Publication : Arthritis & rheumatology (Hoboken, N.J.)

TBK1/IKKE blockade inhibits mutant STING mediated inflammatory response in patient cells

Scientific Fields
Diseases
Organisms
Applications
Technique

Published in Arthritis & rheumatology (Hoboken, N.J.) - 20 Apr 2017

Frémond ML, Uggenti C, Van Eyck L, Melki I, Bondet V, Kitabayashi N, Hertel C, Hayday A, Neven B, Rose Y, Duffy D, Crow YJ, Rodero MP

Link to Pubmed [PMID] – 28426911

2017 Apr;

OBJECTIVE: Gain-of-function mutations in TMEM173 encoding STING (stimulator of interferon genes) underlie a novel type I interferonopathy, minimally responsive to conventional immunosuppressive therapies and associated with high childhood morbidity and mortality.
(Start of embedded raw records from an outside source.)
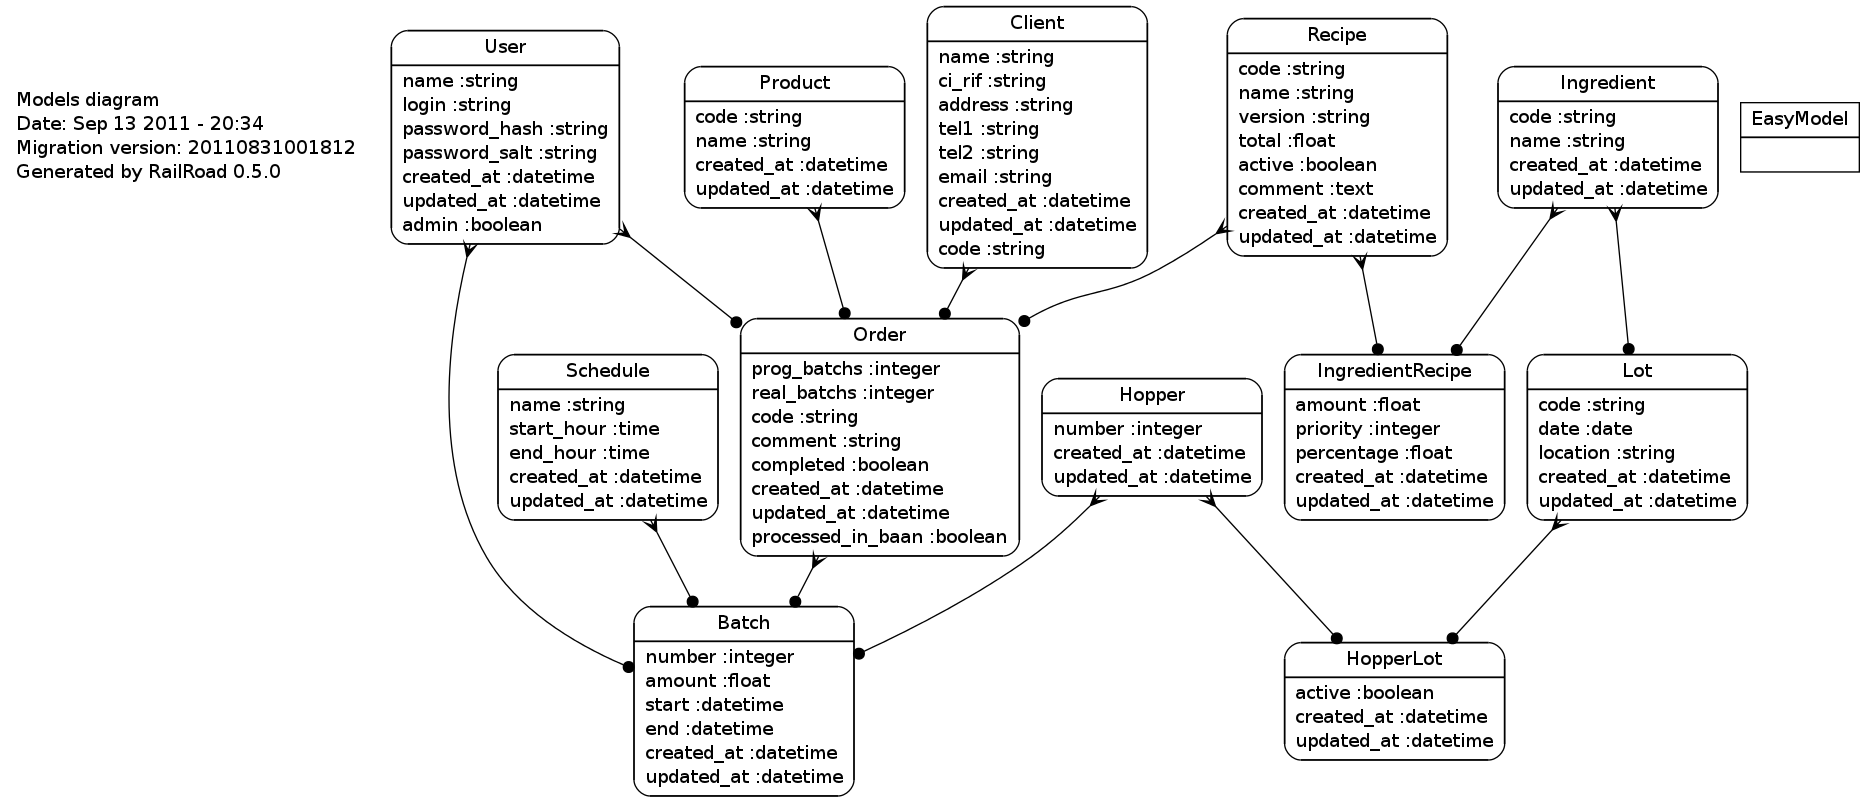
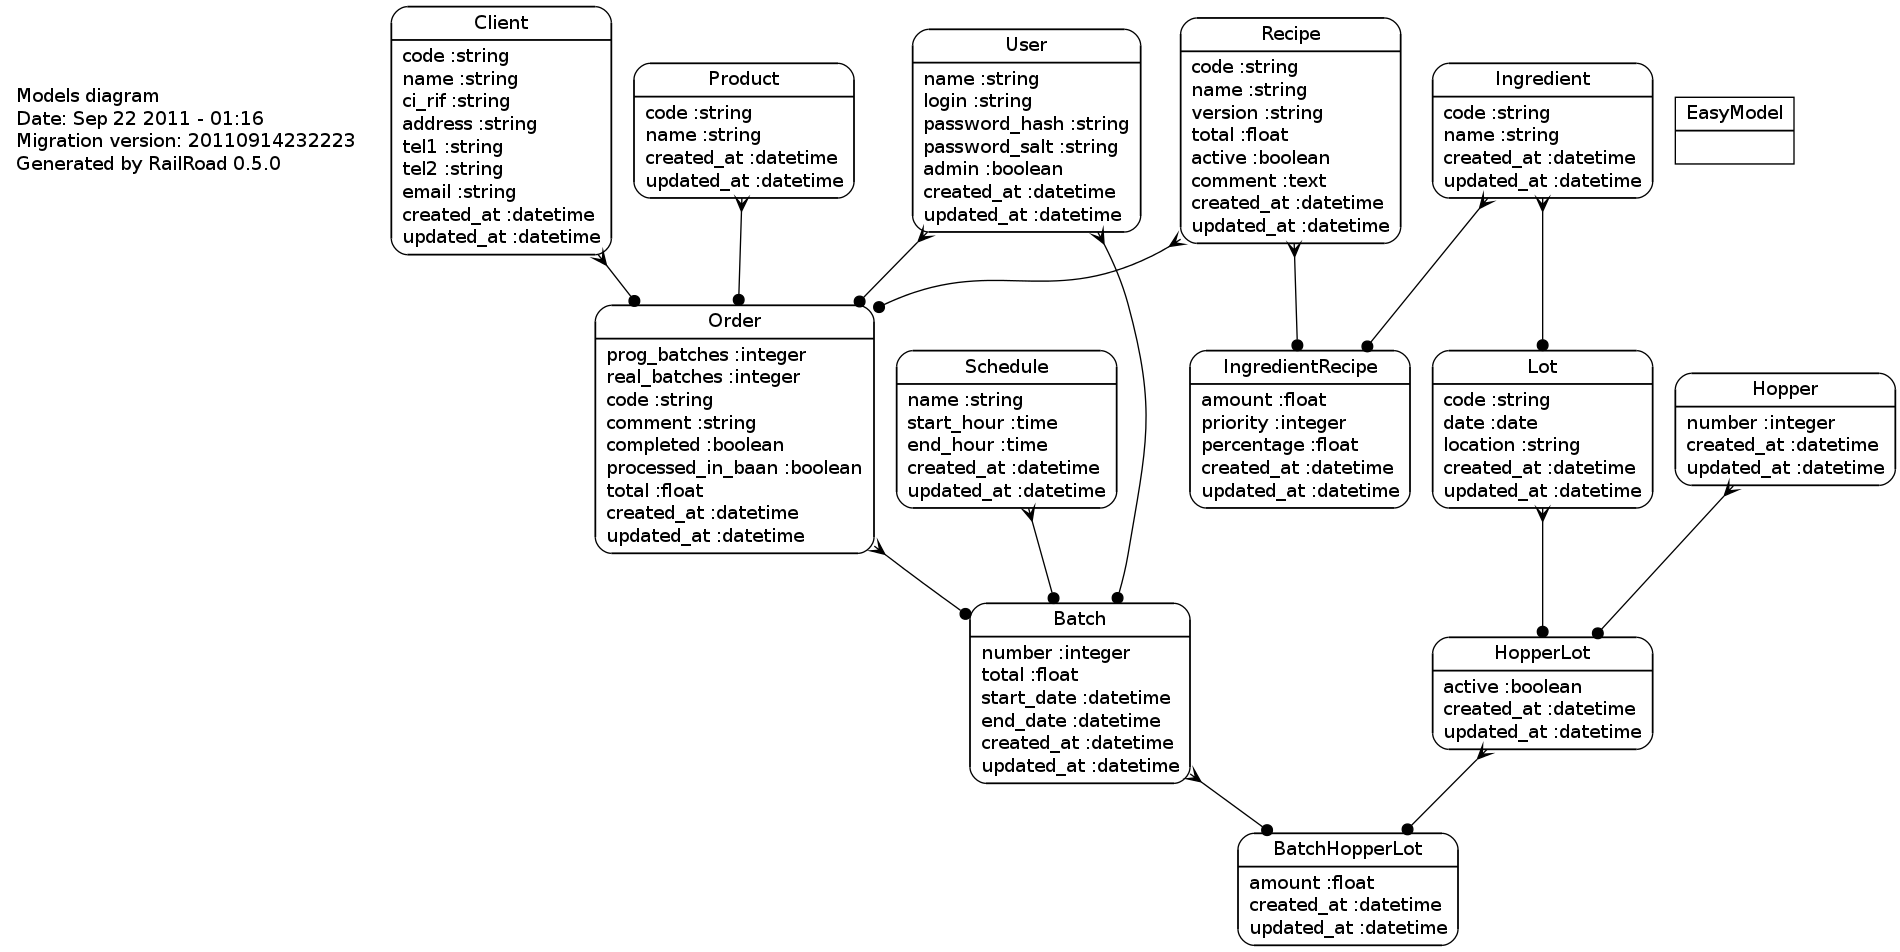
Improved db strucuture for support batch details

Changed region(s): [[0.0, 0.0, 1.0, 0.9963], [0.3112, 0.7472, 0.4667, 0.9963]]

diff --git a/db/schema.rb b/db/schema.rb
@@ -10,27 +10,37 @@
 #
 # It's strongly recommended to check this file into your version control system.
 
-ActiveRecord::Schema.define(:version => 20110913235049) do
+ActiveRecord::Schema.define(:version => 20110914232223) do
 
-  create_table "batches", :force => true do |t|
-    t.integer  "order_id"
-    t.integer  "hopper_id"
-    t.integer  "schedule_id"
-    t.integer  "user_id"
-    t.integer  "number"
-    t.float    "amount"
-    t.datetime "start"
-    t.datetime "end"
+  create_table "batch_hoppers_lots", :force => true do |t|
+    t.integer  "batch_id"
+    t.integer  "hopper_lot_id"
+    t.float    "amount",        :null => false
     t.datetime "created_at"
     t.datetime "updated_at"
   end
 
-  add_index "batches", ["hopper_id"], :name => "fk_batches_hopper_id"
+  add_index "batch_hoppers_lots", ["batch_id"], :name => "fk_batch_hoppers_lots_batch_id"
+  add_index "batch_hoppers_lots", ["hopper_lot_id"], :name => "fk_batch_hoppers_lots_hopper_lot_id"
+
+  create_table "batches", :force => true do |t|
+    t.integer  "order_id"
+    t.integer  "schedule_id"
+    t.integer  "user_id"
+    t.integer  "number"
+    t.float    "total"
+    t.datetime "start_date"
+    t.datetime "end_date"
+    t.datetime "created_at"
+    t.datetime "updated_at"
+  end
+
   add_index "batches", ["order_id"], :name => "fk_batches_order_id"
   add_index "batches", ["schedule_id"], :name => "fk_batches_schedule_id"
   add_index "batches", ["user_id"], :name => "fk_batches_user_id"
 
   create_table "clients", :force => true do |t|
+    t.string   "code",       :null => false
     t.string   "name",       :null => false
     t.string   "ci_rif",     :null => false
     t.string   "address"
@@ -39,7 +49,6 @@ ActiveRecord::Schema.define(:version => 20110913235049) do
     t.string   "email"
     t.datetime "created_at"
     t.datetime "updated_at"
-    t.string   "code",       :null => false
   end
 
   create_table "hoppers", :force => true do |t|
@@ -95,15 +104,15 @@ ActiveRecord::Schema.define(:version => 20110913235049) do
     t.integer  "client_id"
     t.integer  "user_id"
     t.integer  "product_id"
-    t.integer  "prog_batchs",                          :null => false
-    t.integer  "real_batchs"
+    t.integer  "prog_batches",                         :null => false
+    t.integer  "real_batches"
     t.string   "code",                                 :null => false
     t.string   "comment"
     t.boolean  "completed",         :default => false
-    t.datetime "created_at"
-    t.datetime "updated_at"
     t.boolean  "processed_in_baan", :default => false
     t.float    "total"
+    t.datetime "created_at"
+    t.datetime "updated_at"
   end
 
   add_index "orders", ["client_id"], :name => "fk_orders_client_id"
@@ -142,9 +151,9 @@ ActiveRecord::Schema.define(:version => 20110913235049) do
     t.string   "login",                            :null => false
     t.string   "password_hash",                    :null => false
     t.string   "password_salt",                    :null => false
+    t.boolean  "admin",         :default => false
     t.datetime "created_at"
     t.datetime "updated_at"
-    t.boolean  "admin",         :default => false
   end
 
 end

diff --git a/app/controllers/batches_hopper_lot_controller.rb b/app/controllers/batches_hopper_lot_controller.rb
@@ -1,0 +1,33 @@
+class BatchesHopperLotController < ApplicationController
+
+  def create
+    if not params[:batch_hopper_lot][:amount].blank? or not params[:batch_hopper_lot][:hopper_lot_id].blank?
+      b = BatchHopperLot.new params[:batch_hopper_lot]
+      b.batch_id = params[:batch_id]
+      if b.valid?
+        b.save
+        flash[:notice] = "Detalle agregado al batch"
+      else
+        flash[:notice] = "No se pudo guardar el detalle"
+        flash[:type] = 'error'
+      end
+    else
+      flash[:notice] = "Por favor coloque datos válidos"
+      flash[:type] = 'error'
+    end
+    redirect_to edit_batche_path(params[:batch_id])
+  end
+
+  def destroy
+    begin
+      b = BatchHopperLot.find(params[:id])
+      b.destroy
+      flash[:notice] = "Detalle eliminado del batch"
+    rescue Exception => ex
+      flash[:notice] = "No se pudo borrar el detalle del batch"
+      flash[:type] = 'error'
+    end
+
+    redirect_to edit_batche_path(params[:batch_id])
+  end
+end

diff --git a/db/migrate/20110823041331_create_batches.rb b/db/migrate/20110823041331_create_batches.rb
@@ -5,25 +5,21 @@ extend MigrationHelper
   def self.up
     create_table :batches do |t|
       t.references :order
-      t.references :hopper
       t.references :schedule
       t.references :user
       t.integer :number
-      t.float :amount
-      t.timestamp :start
-      t.timestamp :end
+      t.float :total
+      t.timestamp :start_date
+      t.timestamp :end_date
       t.timestamps
     end
     add_foreign_key 'batches', 'order_id', 'orders'
-    add_foreign_key 'batches', 'hopper_id', 'hoppers'
     add_foreign_key 'batches', 'schedule_id', 'schedules'
     add_foreign_key 'batches', 'user_id', 'users'
   end
 
   def self.down
     drop_foreign_key 'batches', 'order_id'
-    drop_foreign_key 'batches', 'recipe_id'
-    drop_foreign_key 'batches', 'hopper_id'
     drop_foreign_key 'batches', 'schedule_id'
     drop_foreign_key 'batches', 'user_id'
     drop_table :batches

diff --git a/app/models/batch.rb b/app/models/batch.rb
@@ -1,12 +1,19 @@
 class Batch < ActiveRecord::Base
   belongs_to :order
-  belongs_to :hopper
   belongs_to :schedule
   belongs_to :user
+  has_many :batch_hopper_lot
 
   validates_uniqueness_of :order_id, :scope => [:number]
-  validates_presence_of :order, :hopper, :schedule, :user, :start, :end
+  validates_presence_of :order, :schedule, :user, :start_date, :end_date
   validates_numericality_of :number, :only_integer => true, :greater_than_or_equal_to => 0
-  validates_numericality_of :amount, :greater_than_or_equal_to => 0
-  validates_associated :order, :hopper, :schedule, :user
+  validates_numericality_of :total, :greater_than_or_equal_to => 0
+  validates_associated :order, :schedule, :user
+  
+  before_validation :validates_total
+
+  def validates_total
+    self.total = 0 if self.total.nil?
+    return true
+  end
 end

diff --git a/config/routes.rb b/config/routes.rb
@@ -11,8 +11,10 @@ ActionController::Routing::Routes.draw do |map|
   match 'reports/recipes' => "reports#recipes", :via => :get, :as => "recipes_report"
   match 'reports/daily_production' => "reports#daily_production", :via => :get, :as => "daily_production_report"
   match 'reports/order_details' => "reports#order_details", :via => :get, :as => "order_details_report"
-
+  match 'batches/:batch_id/batches_hopper_lot' => "batches_hopper_lot#create", :via => :post, :as => "batches_hopper_lot"
+  match 'batches/:batch_id/batches_hopper_lot/:id' => "batches_hopper_lot#destroy", :via => :delete, :as => "batch_hopper_lot"
   resources :sessions, :users, :ingredients, :clients, :hoppers, :products, :orders, :lots, :schedules, :batches
+
   resources :recipes do
     resources :ingredients_recipes
   end

diff --git a/app/models/order.rb b/app/models/order.rb
@@ -7,14 +7,14 @@ class Order < ActiveRecord::Base
   
   validates_presence_of :recipe_id, :user_id
   validates_uniqueness_of :code
-  validates_numericality_of :prog_batchs, :real_batchs, :only_integer => 0, :greater_than_or_equal_to => 0
+  validates_numericality_of :prog_batches, :real_batches, :only_integer => 0, :greater_than_or_equal_to => 0
   validates_numericality_of :total
   validates_associated :recipe, :client, :user
 
   before_validation :validates_real_batchs
 
   def validates_real_batchs
-    self.real_batchs = 0 if self.real_batchs.nil?
+    self.real_batches = 0 if self.real_batches.nil?
     self.total = 0 if self.total.nil?
     return true
   end

diff --git a/app/models/batch_hopper_lot.rb b/app/models/batch_hopper_lot.rb
@@ -1,0 +1,26 @@
+class BatchHopperLot < ActiveRecord::Base
+  belongs_to :hopper_lot
+  belongs_to :batch
+
+  validates_uniqueness_of :batch_id, :scope => [:hopper_lot_id]
+  validates_associated :batch, :hopper_lot
+  validates_numericality_of :amount, :greater_than_or_equal_to => 0
+
+  after_save :calculate_incr
+  after_destroy :calculate_decr
+
+  def calculate_incr
+    puts "amount: #{self.amount}"
+    b = Batch.find self.batch_id
+    b.total += self.amount
+    b.save
+    puts b.errors.inspect
+  end
+
+  def calculate_decr
+    b = Batch.find self.batch_id
+    b.total -= self.amount
+    b.save
+    puts b.errors.inspect
+  end
+end

diff --git a/db/migrate/20110914232223_create_batch_hoppers_lots.rb b/db/migrate/20110914232223_create_batch_hoppers_lots.rb
@@ -1,0 +1,21 @@
+require 'migration_helper'
+
+class CreateBatchHoppersLots < ActiveRecord::Migration
+extend MigrationHelper
+  def self.up
+    create_table :batch_hoppers_lots do |t|
+      t.references :batch
+      t.references :hopper_lot
+      t.float :amount, :null => false
+      t.timestamps
+    end
+    add_foreign_key 'batch_hoppers_lots', 'batch_id', 'batches'
+    add_foreign_key 'batch_hoppers_lots', 'hopper_lot_id', 'hoppers_lots'
+  end
+
+  def self.down
+    drop_foreign_key 'batch_hoppers_lots', 'batch_id'
+    drop_foreign_key 'batch_hoppers_lots', 'hopper_lot_id'
+    drop_table :batch_hoppers_lots
+  end
+end

diff --git a/db/migrate/20110616183547_create_orders.rb b/db/migrate/20110616183547_create_orders.rb
@@ -8,11 +8,13 @@ extend MigrationHelper
       t.references :client
       t.references :user
       t.references :product
-      t.integer :prog_batchs, :null => false
-      t.integer :real_batchs
+      t.integer :prog_batches, :null => false
+      t.integer :real_batches
       t.string :code, :null => false
       t.string :comment
       t.boolean :completed, :default => false
+      t.boolean :processed_in_baan, :default => false
+      t.float :total
       t.timestamps :register_date
       t.timestamps :start_date
       t.timestamps :end_date

diff --git a/app/controllers/ingredients_recipes_controller.rb b/app/controllers/ingredients_recipes_controller.rb
@@ -5,7 +5,6 @@ class IngredientsRecipesController < ApplicationController
   end
 
   def create
-    puts params.inspect
     unless params[:ingredient_recipe][:code].blank?
       @recipe = Recipe.find(params[:recipe_id], :include=>'ingredient_recipe')
       ingredient = Ingredient.find_by_code(params[:ingredient_recipe][:code])

diff --git a/db/migrate/20110428015543_create_users.rb b/db/migrate/20110428015543_create_users.rb
@@ -5,6 +5,7 @@ class CreateUsers < ActiveRecord::Migration
       t.string :login, :null => false
       t.string :password_hash, :null => false
       t.string :password_salt, :null => false
+      t.boolean :admin, :default => false
       t.timestamps
     end
   end

diff --git a/db/migrate/20110614001953_create_clients.rb b/db/migrate/20110614001953_create_clients.rb
@@ -1,6 +1,7 @@
 class CreateClients < ActiveRecord::Migration
   def self.up
     create_table :clients do |t|
+      t.string :code, :null => false
       t.string :name, :null => false
       t.string :ci_rif, :null => false
       t.string :address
STING gain-of-function causes constitutive over secretion of interferon (IFN). We determined the effects of a TBK1/IKKE inhibitor (BX795) on IFN secretion and signaling in primary peripheral blood mononuclear cells (PBMCs) from four patients.

METHODS: PBMCs from STING patients were treated with BX795. The effect of BX795 on IFN pathways was assessed by western blot, an IFNβ reporter assay, IFNα quantification in cell lysates, STAT1 phosphorylation status and by RNA expression of IFN-stimulated genes (ISGs).

RESULTS: BX795 inhibited the phosphorylation of IRF3 and IFNβ promoter activity induced in HEKs by cGAMP or by genetic activation of STING. In vitro exposure to BX795 inhibited IFNα production in PBMCs of STING-mutated patients without affecting cell survival. In addition, BX795 decreased STAT1 phosphorylation and ISG expression independently of IFNα blockade.

CONCLUSIONS: Our findings demonstrate the effect of BX795 on reducing type I IFN production and IFN signaling in cells from patients with gain-of-function mutations in STING. A combined inhibition of TBK1 and IKKΕ therefore holds potential for the treatment of STING-mutated patients, and may also be relevant in other type I interferonopathies. This article is protected by copyright. All rights reserved.

https://www.ncbi.nlm.nih.gov/pubmed/28426911